Strategies: Help with Fundamentals
The following activities are suggestions for working with students who need help with fundamentals. We hope that the activities spark ideas and conversations among teachers about useful classroom strategies that can supplement existing curriculum.
Difficulty 1
Students may confuse the process for finding surface area
with area or volume formulas for various objects.

Help students understand the formula for the area of a triangle
by having them cut out two congruent right triangles. Then have them put the
two triangles together to form a rectangle. Since the area of the rectangle
is length times width or base times height, students can see that the area
of the triangle is half the area of the rectangle or
.
Extend students' thinking to nonright triangles by having them create parallelograms
from two nonright, congruent triangles. Once students understand the area
formulas for triangles and quadrilaterals, they are ready to apply these to
finding the surface area of threedimensional figures such as pyramids, prisms,
or cylinders.

Deepen students understanding of area and volume formulas by
having them create figures using graph paper, linking cubes or other materials.
For instance, have students begin by drawing a square or rectangle on the
graph paper. Students should understand the relationship between the number
of squares inside the figure and the formula
.
Next have students use linking cubes to create a rectangular prism or a cube.
Help them see the connection between the number of cubes used and the formula
.
Difficulty 2
Students may write incorrect proportions for similar figures.
Difficulty 3
Checking answers.
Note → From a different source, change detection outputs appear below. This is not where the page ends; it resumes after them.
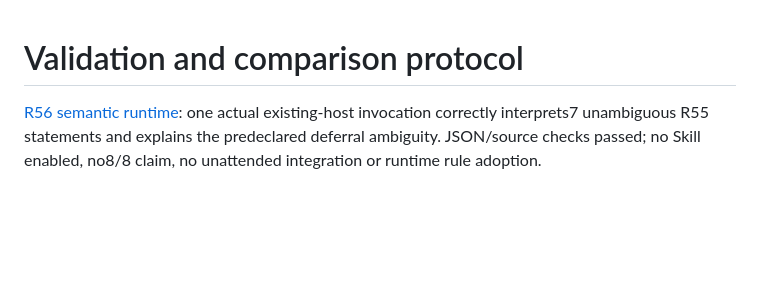
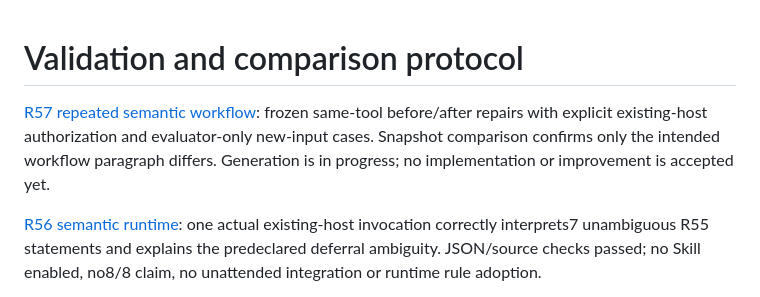
Before and after one commit to dawwnforu/intent-compiler-skill, a Markdown page: TESTING.md, the part around the change. Drawn GitHub-style; blank space fills up the shorter version.

Commit message:
Record semantic workflow isolation and baseline method discovery

```diff
--- a/TESTING.md
+++ b/TESTING.md
@@ -1,4 +1,6 @@
 # Validation and comparison protocol
+
+[R57 repeated semantic workflow](tests/v2-semantic-workflow.md): frozen same-tool before/after repairs with explicit existing-host authorization and evaluator-only new-input cases. Snapshot comparison confirms only the intended workflow paragraph differs. Generation is in progress; no implementation or improvement is accepted yet.
 
 [R56 semantic runtime](tests/v2-semantic-runtime.md): one actual existing-host invocation correctly interprets7 unambiguous R55 statements and explains the predeclared deferral ambiguity. JSON/source checks passed; no Skill enabled, no8/8 claim, no unattended integration or runtime rule adoption.
 
```
Also changed, not shown: 1 other file.
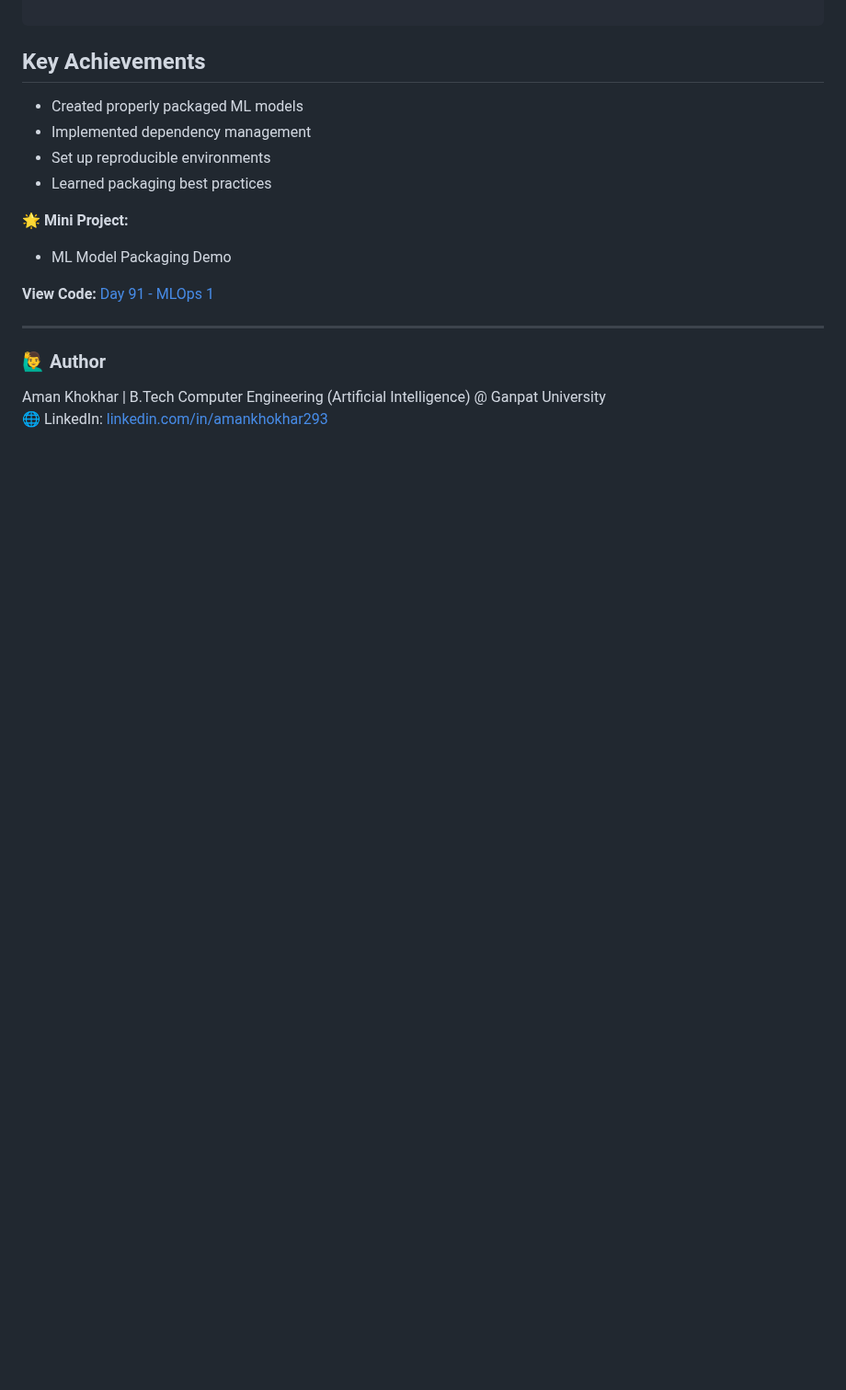
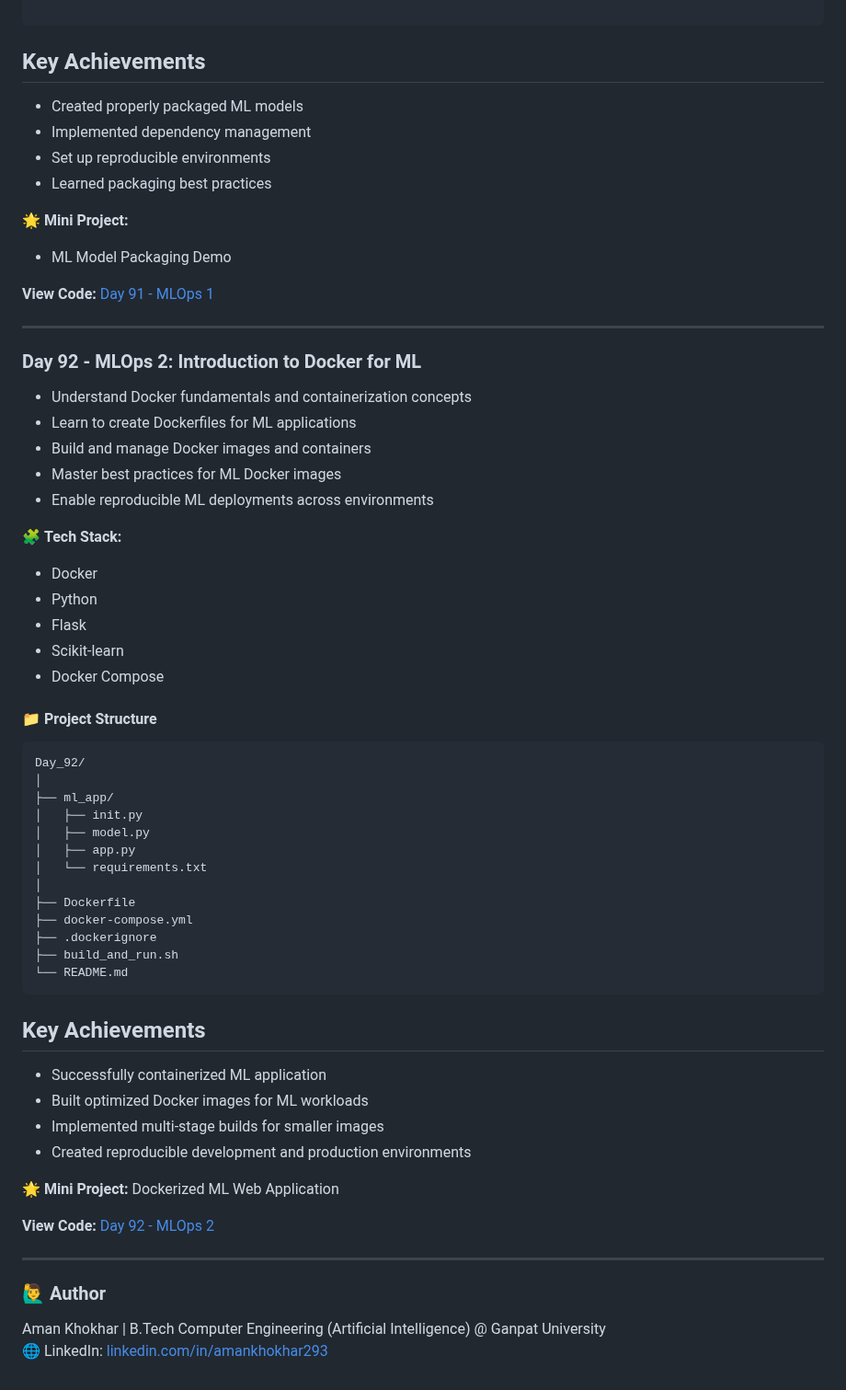
Before and after one commit to Aman-Khokhar-293/100-days-of-python, a Markdown page: README.md, the part around the change. Shown at 92% size. Rendered like a GitHub page; blank space fills up the shorter version.

Commit message:
Add Day 92 - MLOps 2: Introduction to Docker for ML
Added content for Day 92 of MLOps, covering Docker fundamentals and project structure.

`````diff
--- a/README.md
+++ b/README.md
@@ -1563,6 +1563,50 @@ Day_91/
 **View Code:** [Day 91 - MLOps 1](https://github.com/aman-Khokhar-293/100-days-of-python/blob/main/Day_91)
 
 ----
+### Day 92 - MLOps 2: Introduction to Docker for ML
+
+- Understand Docker fundamentals and containerization concepts
+- Learn to create Dockerfiles for ML applications
+- Build and manage Docker images and containers
+- Master best practices for ML Docker images
+- Enable reproducible ML deployments across environments
+
+🧩 **Tech Stack:**
+- Docker
+- Python
+- Flask
+- Scikit-learn
+- Docker Compose
+
+#### 📁 Project Structure
+````
+Day_92/
+│
+├── ml_app/
+│   ├── init.py
+│   ├── model.py
+│   ├── app.py
+│   └── requirements.txt
+│
+├── Dockerfile
+├── docker-compose.yml
+├── .dockerignore
+├── build_and_run.sh
+└── README.md
+````
+
+## Key Achievements
+- Successfully containerized ML application
+- Built optimized Docker images for ML workloads
+- Implemented multi-stage builds for smaller images
+- Created reproducible development and production environments
+
+🌟 **Mini Project:**
+Dockerized ML Web Application
+
+**View Code:** [Day 92 - MLOps 2](https://github.com/aman-Khokhar-293/100-days-of-python/blob/main/Day_92)
+
+---
 
 
 
`````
Students should be able to determine if
their answers to word problems are reasonable.